Worksheets. Every kid that goes to an elementary school brings them home most nights. Worksheets on addition, subtraction, multiplication, division facts and spelling words.
Don’t get me wrong. I’m a big believer of repetition and memorization. It’s absolutely necessary as a building block for strong mental math, and ask my kids- I’m a stickler about mental math. I don’t let them use calculators until Algebra 1. They learned not to ask… and they all realize they are better for it when they are older.
I think any parent will agree, there are many ways to learn different things. While repetition is important, schools often miss the boat on getting young fabulous little minds to think about things differently. There is a huge difference between solving and calculating.
I’ve spent countless hours creating curricula for my kids to meet their individual needs, as well as meet their strengths and weaknesses. One thing I’ve been sure to incorporate into the early years is logic. And by “early years”, I mean preschool. I have found that the earlier the better when it comes to shaping the way I want my kids to think.
It is critically important for young ones’ brains to understand that there are different ways to solve problems other than just computing addition and subtraction problems. Those are important, but the brain needs to learn how to find the answers by other means. Logic comes in many forms these days and I haven’t met the young learner that hasn’t loved it in one form or another.
As I’ve said (ad nauseam…possibly?) I’ve been homeschooling for 20 years and I have formulated some thoughts on teaching logic skills to younger kids.
First and Foremost, Keep It Fun
I start with games like LogicLinks and Cart Before the Horse. Both are fun and engaging and can be played at beginner levels.
If you want some great online fun, try out these. There are some (annoying) ads, for sure, but you can ignore them or pay to play ‘ad free’. I would recommend these games for 7 and up, partially because of the ads and there is also more of a challenge involved.
Civiballs at Cool Math Games: When you cut the chain, how will the ball swing? Get the colored balls into their matching buckets… But, you’ll need to do some planning!
“Civiballs is a fun challenge! Players have to snip the chains on the screen in the correct order. Weights will drop, cannons will shoot, and everything has to be timed perfectly to get the balls into the right buckets!”
Factory Balls 1 at Cool Math Games: A cool logic game! Duplicate the designed balls by dropping white balls into different buckets of paint, putting belts on and more.
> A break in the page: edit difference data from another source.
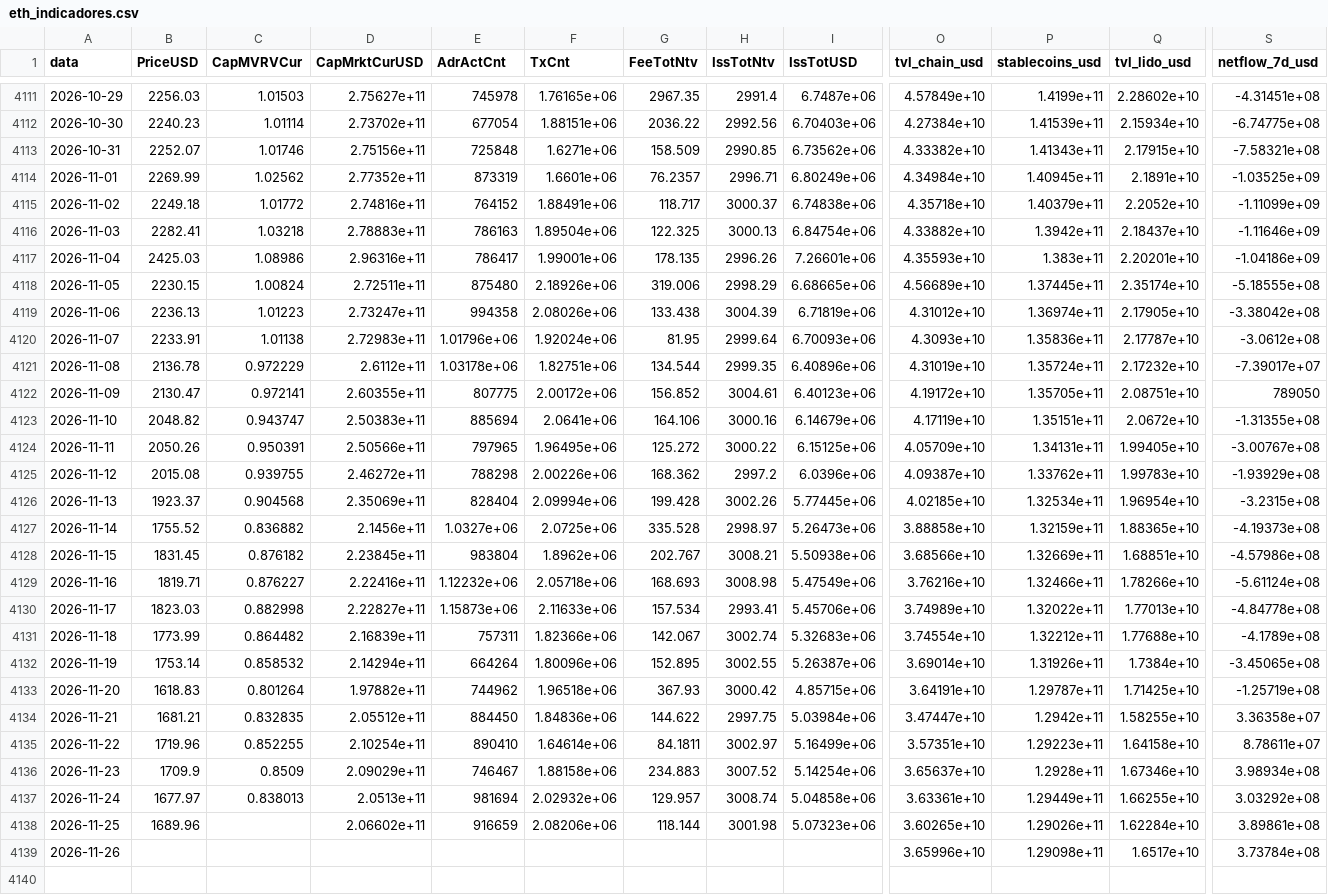
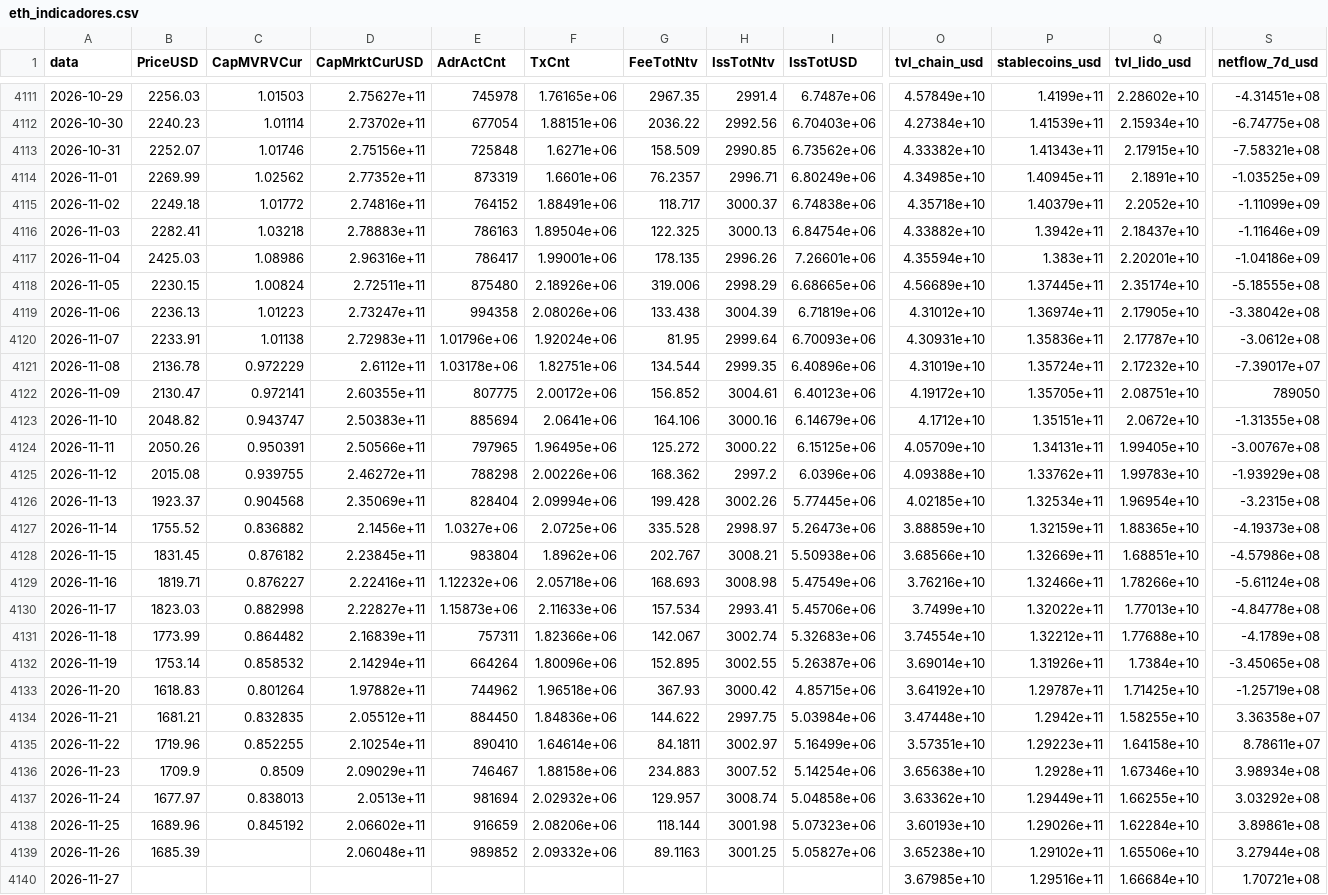
Before and after one commit to JKVitali/pbj-scanner, a CSV file: data/cripto/eth_indicadores.csv, drawn as a sheet; only a part is shown, gaps mark what is left out; rows hold the shown columns only; the diff covers the shown part only; the diff names each change by its address in the sheet, - before the commit and + after, or states it on an @@ line.

```diff
--- a/data/cripto/eth_indicadores.csv
+++ b/data/cripto/eth_indicadores.csv
-O4114 (tvl_chain_usd): 4.34984e+10
+O4114 (tvl_chain_usd): 4.34985e+10
-O4117 (tvl_chain_usd): 4.35593e+10
+O4117 (tvl_chain_usd): 4.35594e+10
-O4120 (tvl_chain_usd): 4.3093e+10
+O4120 (tvl_chain_usd): 4.30931e+10
-O4123 (tvl_chain_usd): 4.17119e+10
+O4123 (tvl_chain_usd): 4.1712e+10
-O4125 (tvl_chain_usd): 4.09387e+10
+O4125 (tvl_chain_usd): 4.09388e+10
-O4127 (tvl_chain_usd): 3.88858e+10
+O4127 (tvl_chain_usd): 3.88859e+10
-O4130 (tvl_chain_usd): 3.74989e+10
+O4130 (tvl_chain_usd): 3.7499e+10
-O4133 (tvl_chain_usd): 3.64191e+10
+O4133 (tvl_chain_usd): 3.64192e+10
-O4134 (tvl_chain_usd): 3.47447e+10
+O4134 (tvl_chain_usd): 3.47448e+10
-O4136 (tvl_chain_usd): 3.65637e+10
+O4136 (tvl_chain_usd): 3.65638e+10
-O4137 (tvl_chain_usd): 3.63361e+10
+O4137 (tvl_chain_usd): 3.63362e+10
-C4138 (CapMVRVCur): (empty)
+C4138 (CapMVRVCur): 0.845192
-O4138 (tvl_chain_usd): 3.60265e+10
+O4138 (tvl_chain_usd): 3.60193e+10
-B4139 (PriceUSD): (empty)
+B4139 (PriceUSD): 1685.39
-D4139 (CapMrktCurUSD): (empty)
+D4139 (CapMrktCurUSD): 2.06048e+11
-E4139 (AdrActCnt): (empty)
+E4139 (AdrActCnt): 989852
-F4139 (TxCnt): (empty)
+F4139 (TxCnt): 2.09332e+06
-G4139 (FeeTotNtv): (empty)
+G4139 (FeeTotNtv): 89.1163
-H4139 (IssTotNtv): (empty)
+H4139 (IssTotNtv): 3001.25
-I4139 (IssTotUSD): (empty)
+I4139 (IssTotUSD): 5.05827e+06
-O4139 (tvl_chain_usd): 3.65996e+10
+O4139 (tvl_chain_usd): 3.65238e+10
-P4139 (stablecoins_usd): 1.29098e+11
+P4139 (stablecoins_usd): 1.29102e+11
-Q4139 (tvl_lido_usd): 1.6517e+10
+Q4139 (tvl_lido_usd): 1.65506e+10
-S4139 (netflow_7d_usd): 3.73784e+08
+S4139 (netflow_7d_usd): 3.27944e+08
+row 4140: 2026-11-27 |  |  |  |  |  |  |  |  | 3.67985e+10 | 1.29516e+11 | 1.66684e+10 | 1.70721e+08
```
Also changed, not shown: 9 edited cells elsewhere in this file, data/btc/btc_indicadores.csv, data/cripto/link_indicadores.csv, 16 other files.
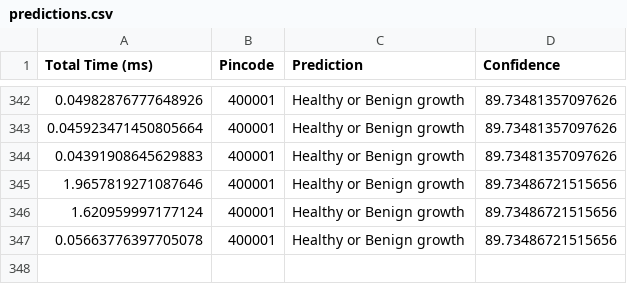
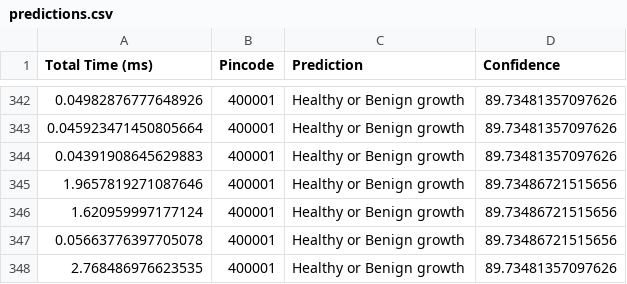
Before and after one commit to manya706/Dermatological-Manifestation-SIH, a CSV file: Backend/predictions.csv, drawn as a sheet; only a part is shown, gaps mark what is left out; the diff names each change by its address in the sheet, - before the commit and + after, or states it on an @@ line.

Commit message:
final v1.0

```diff
--- a/Backend/predictions.csv
+++ b/Backend/predictions.csv
+row 348: 2.768486976623535 | 400001 | Healthy or Benign growth | 89.73481357097626
```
“A recently discovered logic game: players have to figure out through reason and elimination which tools do which tasks. They then have to carry out the tasks in the correct order to finish decorating each ball according to the instructions. A tricky game, but a fun one!”
Keep A Variety Of Options At The Ready
Once they get older, not only do they still enjoy these games(and they play them independently). They also can handle a little more of a challenge. That’s when the Zoombinis make their grand entrance. I actually put this game into their weekly school schedule for something that they can look forward to. It makes them feel like they’re playing and I know they are learning. It’s a win-win, but don’t tell them.
In the entertaining and educational game Zoombinis, players guide the little blue creatures through fun and increasingly challenging puzzles on their way to a new home.
“Zoombinis is a classic family favorite; ask any of us! Everyone remembers Bubble Abyss and the Fleens. No one can possibly forget Arno the Pizza Troll. Each step on the Zoombinis’ Logical Journey involves puzzles that you have to solve in order to bring the little blue characters to their new home. Whether it’s delivering them across the Allergic Cliffs or organizing them in a specific order on a river barge, players have to stretch their brains in order to guide the Zoombinis safely. It’s definitely worth checking out!”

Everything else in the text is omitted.